IU has been hit hard by the appearance of Podemos, and there will be calls within the grouping for alliances, which will create tension.

Podemos is still taking shape, and that shape will depend on its decisions and on other parties

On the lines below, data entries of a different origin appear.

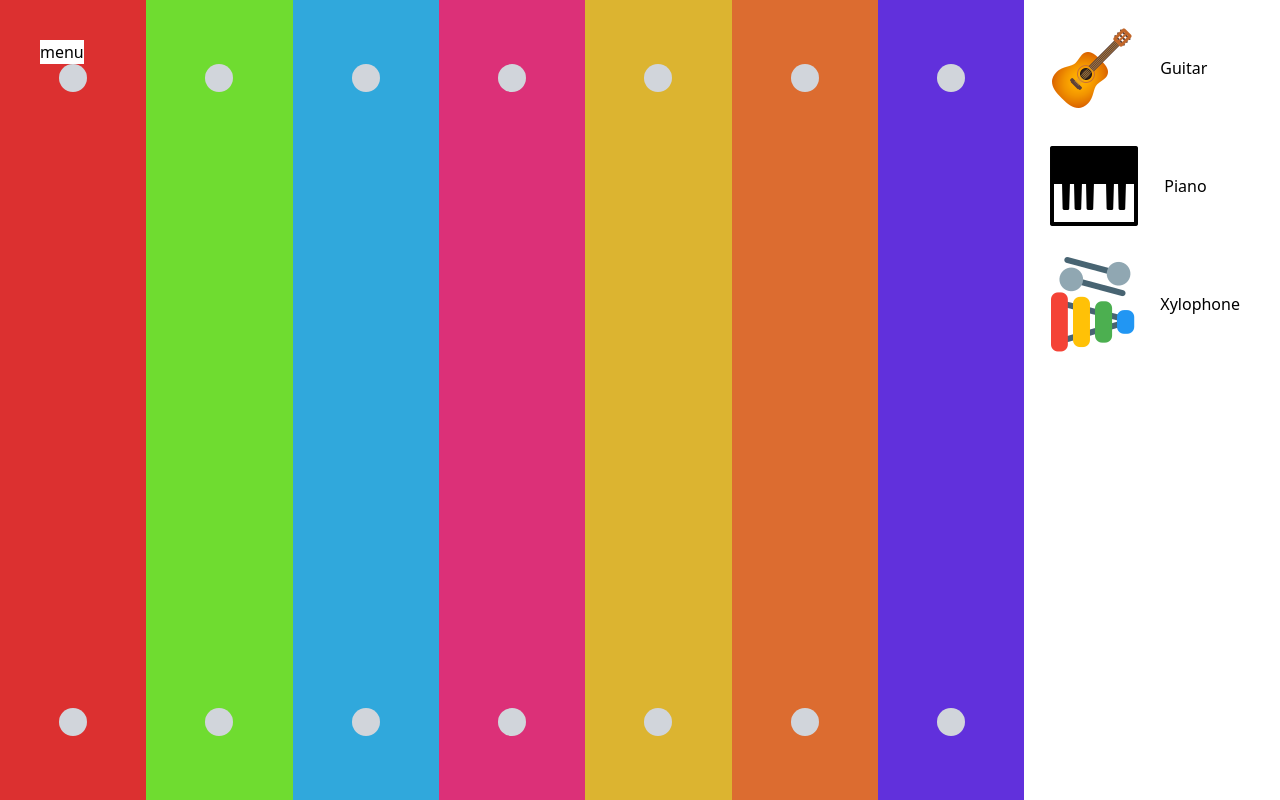
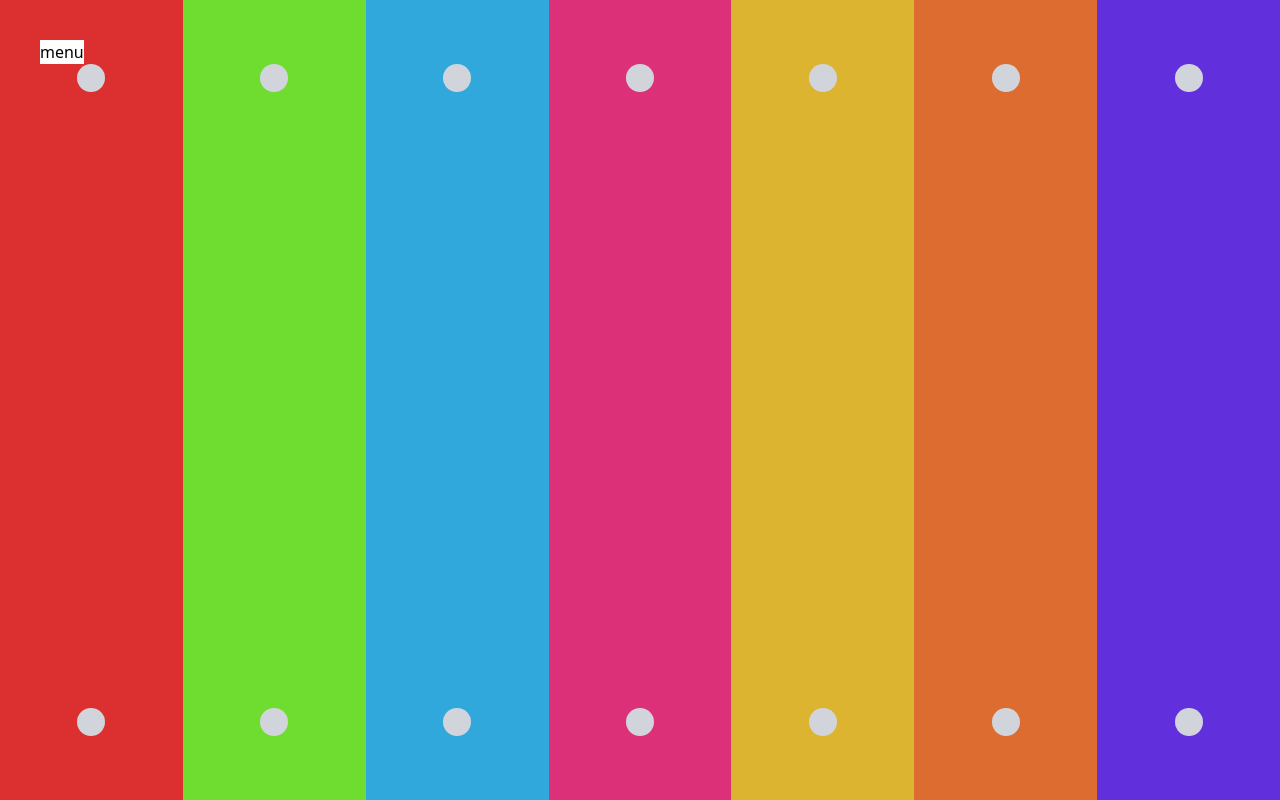
Before and after one commit to kevinmbongo/vue-xylophone, a Vue app: page / in a window 1280 px wide. Built offline with nearby package versions, Linux system fonts and the light colour scheme.

Commit message:
feat(project): implement feature open and close to VDrawer

```diff
--- a/src/App.vue
+++ b/src/App.vue
@@ -1,27 +1,30 @@
 <template>
   <div id="app">
     <article class="flex flex-col md:flex-row w-screen h-screen">
-      <piano-key
+      <V-piano-key
         v-for="item in instrumentDataBase[currentInstrumentIndex].keys"
         :key="item.noteUrl"
         :note-url="item.noteUrl"
         :color="item.color"
       />
-      <v-button-drawer @click="drawerIsOpen = true" />
-      <v-drawer />
+      <v-button-drawer @click="drawerIsOpen = !drawerIsOpen" />
+      <v-drawer
+        v-show="drawerIsOpen === true"
+        :current-instrument-index="currentInstrumentIndex"
+      />
     </article>
   </div>
 </template>
 
 <script>
-import PianoKey from '@/components/core/VPianoKey'
+import VPianoKey from '@/components/core/VPianoKey'
 import VButtonDrawer from '@/components/core/VButtonDrawer'
 import VDrawer from '@/components/core/VDrawer'
 
 export default {
   name: 'App',
 
-  components: { VDrawer, VButtonDrawer, PianoKey },
+  components: { VDrawer, VButtonDrawer, VPianoKey },
 
   data: () => ({
     drawerIsOpen: false,
@@ -78,32 +81,32 @@ export default {
             keyBordKey: 'S',
           },
           {
-            noteUrl: require('@/assets/sounds/soundbox/AmongUs.wav'),
+            noteUrl: require('@/assets/sounds/soundbox/BoneCrack.wav'),
             color: '#6fdc30',
             accentColor: '',
           },
           {
-            noteUrl: require('@/assets/sounds/soundbox/AmongUs.wav'),
+            noteUrl: require('@/assets/sounds/soundbox/CartoonSlip.wav'),
             color: '#30a8dc',
             accentColor: '',
           },
           {
-            noteUrl: require('@/assets/sounds/soundbox/AmongUs.wav'),
+            noteUrl: require('@/assets/sounds/soundbox/DuckToySqueak.wav'),
             color: '#dc3078',
             accentColor: '',
           },
           {
-            noteUrl: require('@/assets/sounds/soundbox/AmongUs.wav'),
+            noteUrl: require('@/assets/sounds/soundbox/HelloThere.wav'),
             color: '#dcb430',
             accentColor: '',
           },
           {
-            noteUrl: require('@/assets/sounds/soundbox/AmongUs.wav'),
+            noteUrl: require('@/assets/sounds/soundbox/QuickReverbFart.wav'),
             color: '#dc6c30',
             accentColor: '',
           },
           {
-            noteUrl: require('@/assets/sounds/soundbox/AmongUs.wav'),
+            noteUrl: require('@/assets/sounds/soundbox/WetFartMeme.wav'),
             color: '#6130dc',
             accentColor: '',
           },
--- a/src/components/core/VDrawer.vue
+++ b/src/components/core/VDrawer.vue
@@ -4,11 +4,11 @@
       <img src="@/assets/images/guitar.png" alt="guitar" />
       <p>Guitar</p>
     </button>
-    <button>
+    <button @click="currentInstrumentIndex = 1">
       <img src="@/assets/images/piano.png" alt="piano" />
-      <p>Piano</p>
+      <p>Soundbox</p>
     </button>
-    <button>
+    <button @click="currentInstrumentIndex = 0">
       <img src="@/assets/images/xylophone.png" alt="xylophone" />
       <p>Xylophone</p>
     </button>
@@ -18,6 +18,12 @@
 <script>
 export default {
   name: 'VDrawer',
+  props: {
+    currentInstrumentIndex: {
+      type: Number,
+      required: true,
+    },
+  },
 }
 </script>
 
```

Socialist Party leader Alfredo Rubalcaba has announced that he will stand down, and that a new leader will be elected at the party conference in July. The primaries will take place under the usual opaque conditions. It does not seem as though the Socialist Party has really taken on board the gravity of the situation, and that it is seen by many voters as part of the problem, not the solution. Meanwhile, its leaders continue to talk vaguely about regional issues and constitutional reform. The Socialist Party was in power during the first phase of the crisis and is largely responsible for designing the power structure that Podemos wants to dismantle. It has been in office for 21 of the last 32 years. It is responsible for many key aspects of what Spain is today (the regions, the legal system, the universities, the savings banks, the civil service, capitalism dependent on government decisions, etc.), not to mention the corruption and inefficiency of so many layers of government and society, all of which is preventing the younger generations from taking their place in society. Will the Socialist Party think about these issues?

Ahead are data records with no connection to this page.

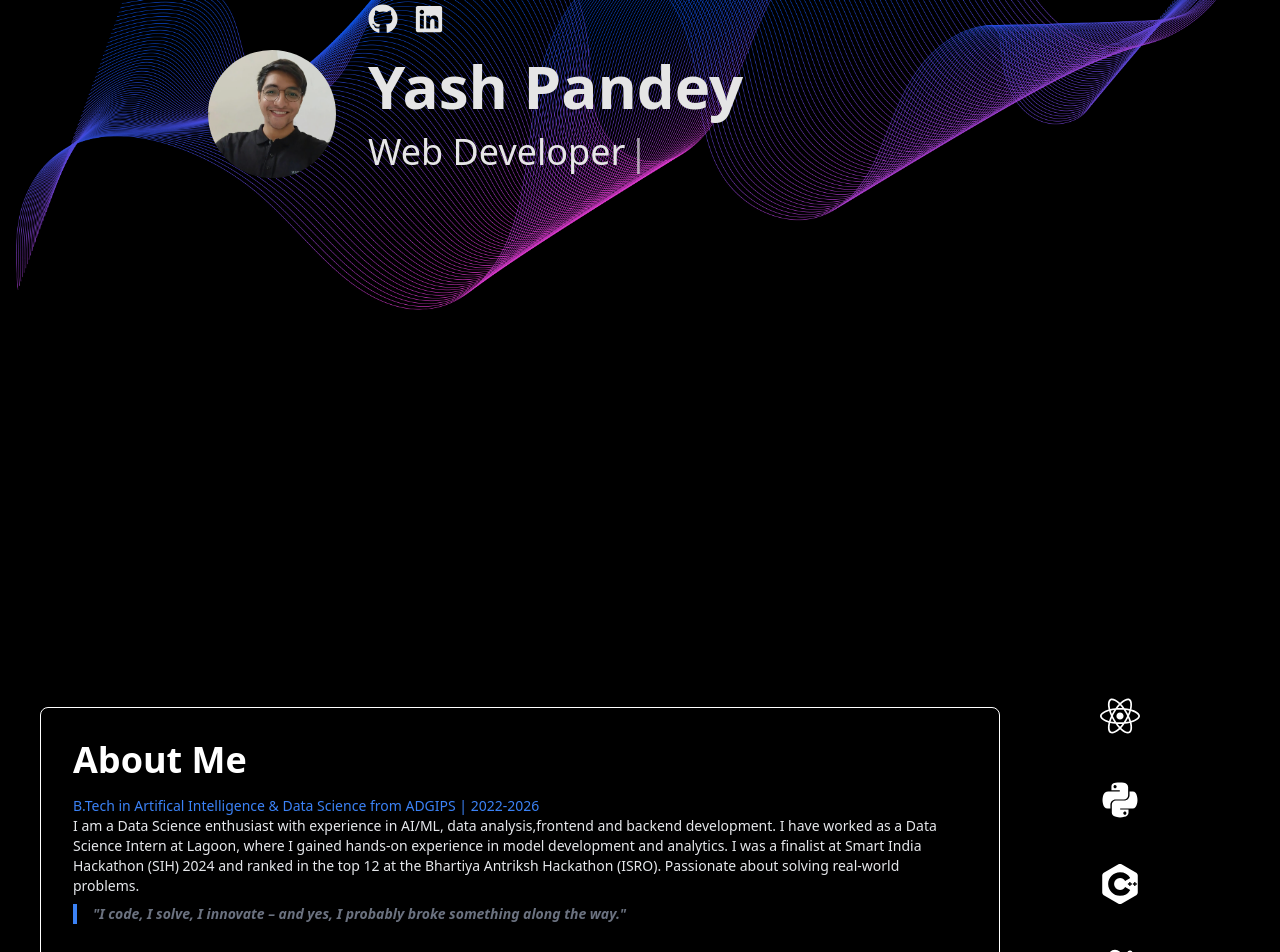
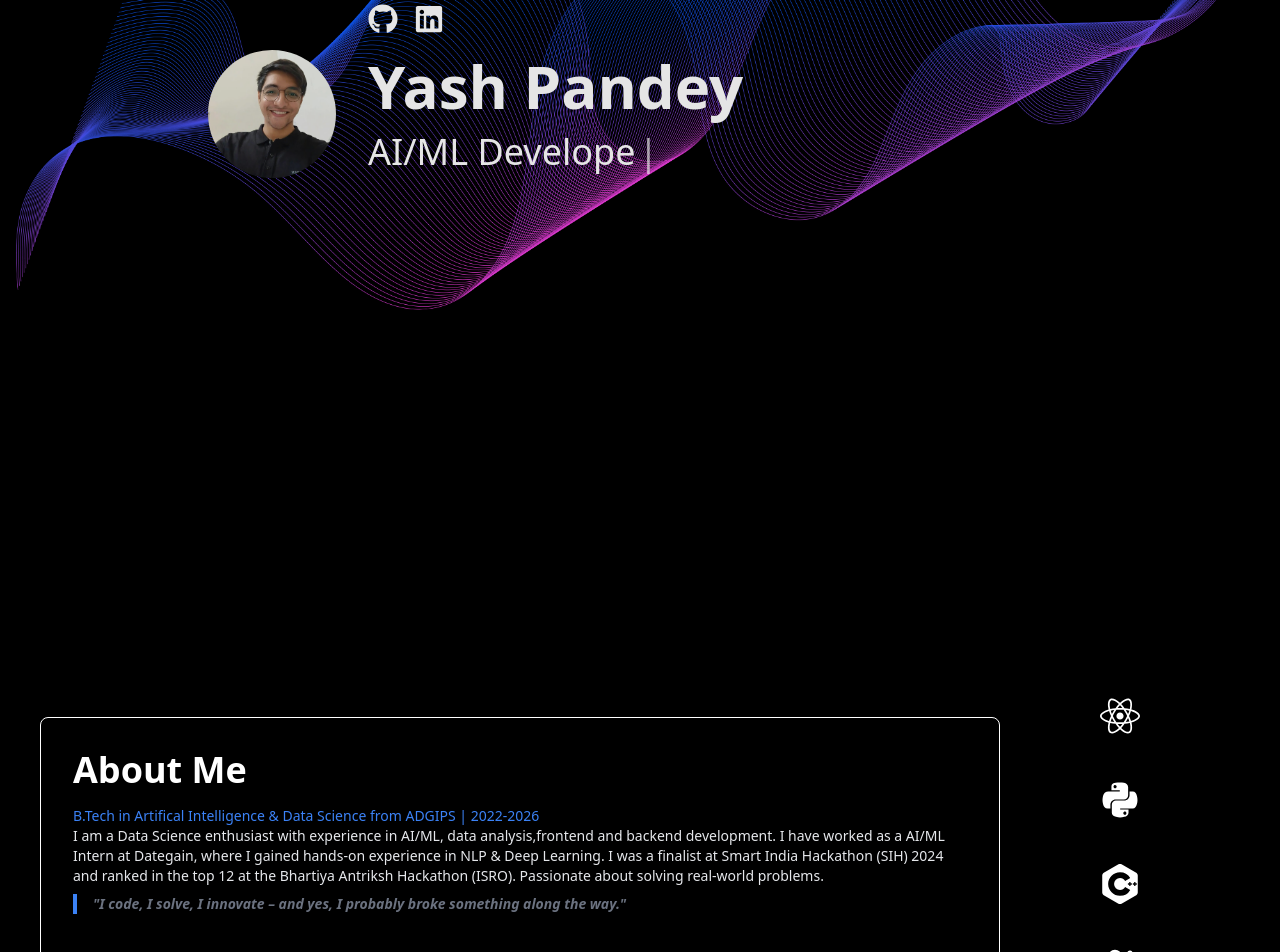
Before and after one commit to Yash16p/Portfolio, a React (Vite) app: page / in a window 1280 px wide. Shown: the part 260-1212 px from the top of the page. Built offline with nearby package versions, Linux system fonts and the light colour scheme.

Commit message:
resume updated

```diff
--- a/src/components/aboutme.jsx
+++ b/src/components/aboutme.jsx
@@ -83,7 +83,7 @@ const AboutMe = () => {
           <span>ADGIPS |  2022-2026</span>
         </p>
         <p className="text-sm sm:text-md mb-8 text-gray-200">
-        I am a Data Science enthusiast with experience in AI/ML, data analysis,frontend and backend development. I have worked as a Data Science Intern at Lagoon, where I gained hands-on experience in model development and analytics. I was a finalist at Smart India Hackathon (SIH) 2024 and ranked in the top 12 at the Bhartiya Antriksh Hackathon (ISRO). Passionate about solving real-world problems.
+        I am a Data Science enthusiast with experience in AI/ML, data analysis,frontend and backend development. I have worked as a AI/ML Intern at Dategain, where I gained hands-on experience in NLP & Deep Learning. I was a finalist at Smart India Hackathon (SIH) 2024 and ranked in the top 12 at the Bhartiya Antriksh Hackathon (ISRO). Passionate about solving real-world problems.
           <br />
           <p className="text-sm sm:text-md mt-2 text-gray-500 font-bold italic border-l-4 border-blue-500 pl-4">
             "I code, I solve, I innovate – and yes, I probably broke something along the
--- a/src/components/header.jsx
+++ b/src/components/header.jsx
@@ -1,6 +1,9 @@
 import React, { useState, useEffect } from "react";
 import "../index.css";
 import logo from "../assets/n.png";
+import resume from "../assets/YASH PANDEY-RESUME.pdf"
+
+
 const Header = () => {
   const [isMenuOpen, setIsMenuOpen] = useState(false);
   const [isLogoAnimated, setIsLogoAnimated] = useState(false);
@@ -44,19 +47,12 @@ const Header = () => {
               <span className="underline-effect">Contact</span>
             </a>
           </nav>
-          {/* <a
-            href="https://drive.google.com/file/d/1FCdVUAOqLg6O2owtdfxRuT3OmMzpvCkh/uc?export=download"
-            target="_blank"
-            rel="noopener noreferrer"
+          <a
+          href={resume} download="Yash Pandey-RESUME.pdf"
             className="px-6 py-2 bg-black border-2 border-blue-500 text-blue-500 font-semibold text-sm rounded-md shadow-md hover:shadow-lg hover:bg-blue-500 hover:text-white hover:border-black hover:scale-105 transition-transform duration-300"
-          > */}
-        <a
-  href="/CV_YASH.pdf"
-  download="Yash_Pandey_CV.pdf"
-  className="px-6 py-2 bg-black border-2 border-blue-500 text-blue-500 font-semibold text-sm rounded-md shadow-md hover:shadow-lg hover:bg-blue-500 hover:text-white hover:border-black hover:scale-105 transition-transform duration-300"
->
-  Resume
-</a>
+          >
+            Resume
+          </a>
 
 
         </div>
--- a/src/components/home.jsx
+++ b/src/components/home.jsx
@@ -59,10 +59,10 @@ const Home = () => {
               <span style={{ color: "white" }}>
                 <Typewriter
                   words={[
+                    "AI/ML Developer",
                     "Data Scientist",
-                    "AI/ML Developer",
-                    "Web Developer",
-                    "Software Developer",
+                    // "Web Developer",
+                    // "Software Developer",
                   ]}
                   loop={true}
                   cursor
```
Also changed, not shown: 2 other files (tests, documents, lock files or other folders).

Podemos is the response by this country’s younger, left-leaning electorate to the failure of the system. In France, where the far right triumphed in the European elections, the center right UMP has called a conference for November: six months for the party to analyze, come up with new ideas, rethink its organization, and for new leaders to emerge able to engage with the electorate it claims to represent. Here, the Socialist Party will simply change the names of its candidates.

If the big parties do not change their policies, and instead miss this opportunity to reflect and to come up with new ideas, the two-party system will simply fall apart. Rebuilding a political system will take years, using up the energy needed to revive the economy, politics and the regions. The PP will still hold onto its power base in the center-right, but it won’t be big enough to govern alone.

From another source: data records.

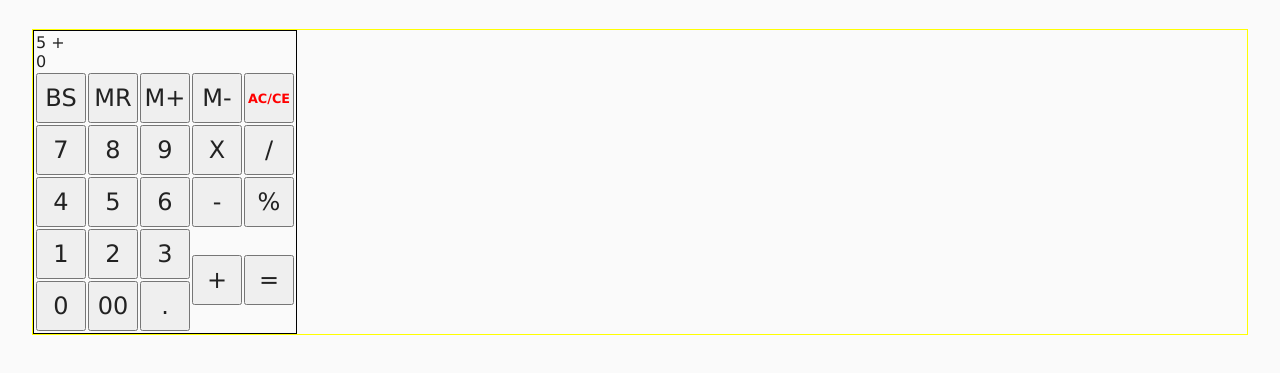
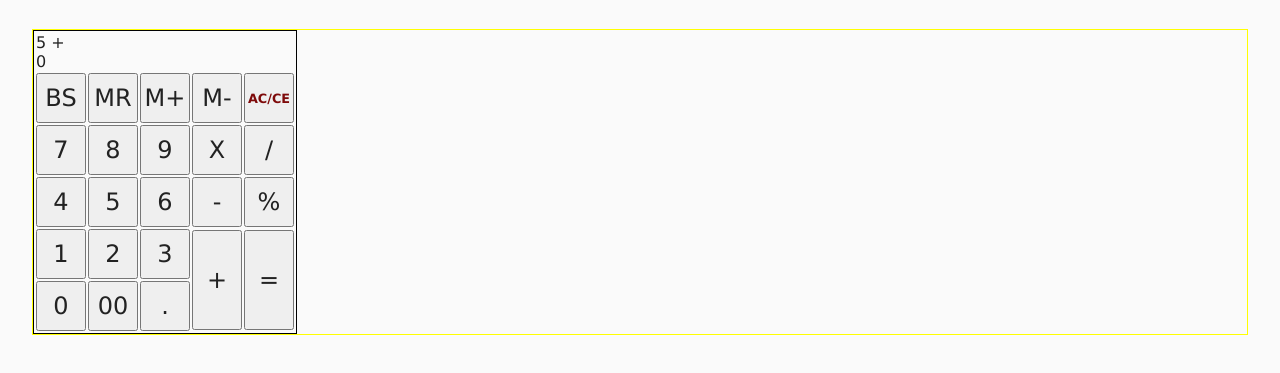
Before and after one commit to pedroca46/calculadora_matematica, a plain HTML site: page index.html in a window 1280 px wide. Shown: the part 63-436 px from the top of the page. Drawn offline with Linux system fonts and the light colour scheme; a web font is replaced by a local one.

Commit message:
index.html

```diff
--- a/css/styles.css
+++ b/css/styles.css
@@ -53,3 +53,15 @@
     font-weight: bold;
     color: red;
 }
+
+#interface table button#bt-acce{
+    font-size: .8rem;
+    font-weight: bold;
+    color: #7e0a0a;
+
+}
+
+#interface table #bt-plus,
+#interface table #bt-equal{
+    height: 100px;
+}
--- a/index.html
+++ b/index.html
@@ -57,8 +57,8 @@
                         <td><button class="bt-calc">1</button></td>
                         <td><button class="bt-calc">2</button></td>
                         <td><button class="bt-calc">3</button></td>
-                        <td rowspan="2"><button class="bt-calc">+</button></td>
-                        <td rowspan="2"><button class="bt-calc">=</button></td>
+                        <td rowspan="2"><button class="bt-calc" id="bt-plus">+</button></td>
+                        <td rowspan="2"><button class="bt-calc" id="bt-equal">=</button></td>
                     </tr>
 
                     <tr>
```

If the Socialist Party continues with its navel gazing, ever more distanced from the generational and social challenge that has changed the left, then the left will split into myriad factions, and the Socialist Party will wither away. Podemos has given a voice to a generation and to certain sectors in society that was no longer represented politically and brought into sharp focus the problem: Spain, with its uncompetitive economy, is shifting toward a model with huge income inequalities, while the country itself slides ever-closer to the edge of the developed world.

Podemos has given a voice to a generation and brought into sharp focus the problems facing Spain

Podemos does not have the real answers; it is simply recycling old ideas; but its purpose now is as an expression of discontent, not to offer a program for change. It captures the anger of people who cannot understand how the members of the board of a savings bank that was bailed out with public money who stole €28.5 million can evade prison simply by returning the money.

Today, Podemos has more votes, thanks to the courts. The party has been accused of being a Spanish branch of the left wing popularism that has taken root in Venezuela and Ecuador, but the truth is that it is Spain’s political elite that has failed the test of democracy, and its lack of ethics is deplorable and destructive.

In any event, what cannot be allowed to happen is that 18 months down the road we have a coalition government of two KO’d parties and a Congress that is out of control.

José Antonio Gómez Yáñez is a lecturer in Sociology at the Carlos III University and a partner at Estudio de Sociología Consultores.